- Your objective -
Scan the entries below and extract each line with the word "answer" in it.

Available data START

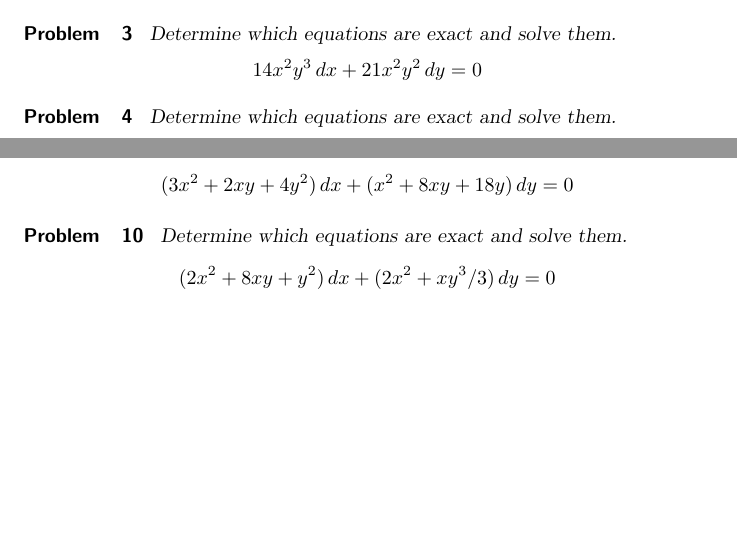
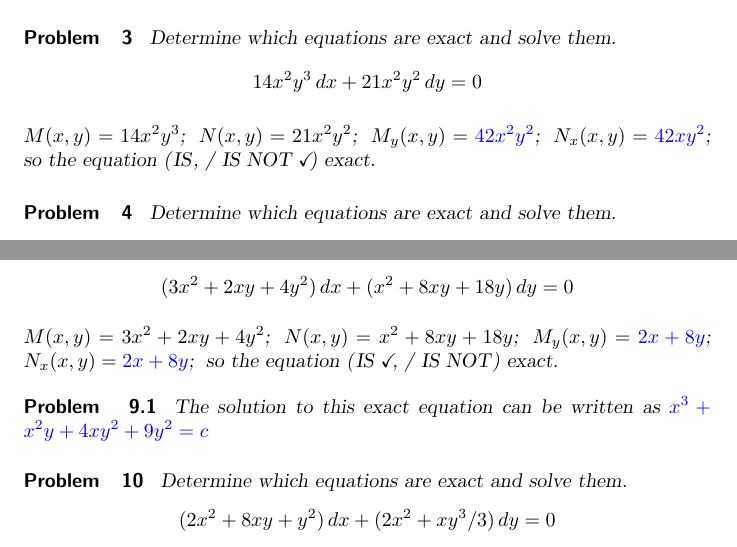
Before and after one commit to pzachlin/DifferentialEquationsSerenaWork, a LaTeX problem sheet (exactEquations/exactEquationsExercises.tex): two parts of pages 1 and 2 of 11, joined at a grey line, cut so that both start at the same text, the shorter picture padded with empty space. Compiled offline with pdfLaTeX; a LaTeX package or settings file that is missing is left out.

Commit message:
2.6 #3 and 9

```diff
--- a/exactEquations/exactEquationsExercises.tex
+++ b/exactEquations/exactEquationsExercises.tex
@@ -48,6 +48,12 @@ Therefore, $3y\sin x+3y+2x^2e^x=c$.
 
 \begin{problem}\label{exer:2.5.3} Determine which equations are exact and solve them.
 $$14x^2y^3\,dx+21 x^2y^2\,dy=0$$
+
+$M(x,y)=14x^2y^3$;\;
+$N(x,y)=21 x^2y^2$;\;
+$M_y(x,y)=\answer{42x^2y^2}$;\;
+$N_x(x,y)=\answer{42xy^2}$;\;
+so the equation \wordChoice{\choice{IS}, \choice[correct]{IS NOT}} exact.
 \end{problem}
 
 \begin{problem}\label{exer:2.5.4} Determine which equations are exact and solve them.
@@ -110,6 +116,15 @@ so the  equation is not exact.
 
 \begin{problem}\label{exer:2.5.9} Determine which equations are exact and solve them.
 $$(3x^2+2xy+4y^2)\,dx+(x^2+8xy+18y)\,dy=0$$
+
+$M(x,y)=3x^2+2xy+4y^2$;\;
+$N(x,y)=x^2+8xy+18y$;\;
+$M_y(x,y)=\answer{2x+8y}$;\;
+$N_x(x,y)=\answer{2x+8y}$;\;
+so the equation \wordChoice{\choice[correct]{IS}, \choice{IS NOT}} exact.
+\begin{problem}
+    The solution to this exact equation can be written as $\answer{x^3+x^2y+4xy^2+9y^2}=c$
+\end{problem}
 \end{problem}
 
 \begin{problem}\label{exer:2.5.10} Determine which equations are exact and solve them.
```
Also changed, not shown: nonlinearToSeparable/nonlinearToSeparable.tex (+1 -1 lines).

Available data END

- Exercise result -
+$M_y(x,y)=\answer{42x^2y^2}$;\;
+$N_x(x,y)=\answer{42xy^2}$;\;
+$M_y(x,y)=\answer{2x+8y}$;\;
+$N_x(x,y)=\answer{2x+8y}$;\;
+    The solution to this exact equation can be written as $\answer{x^3+x^2y+4xy^2+9y^2}=c$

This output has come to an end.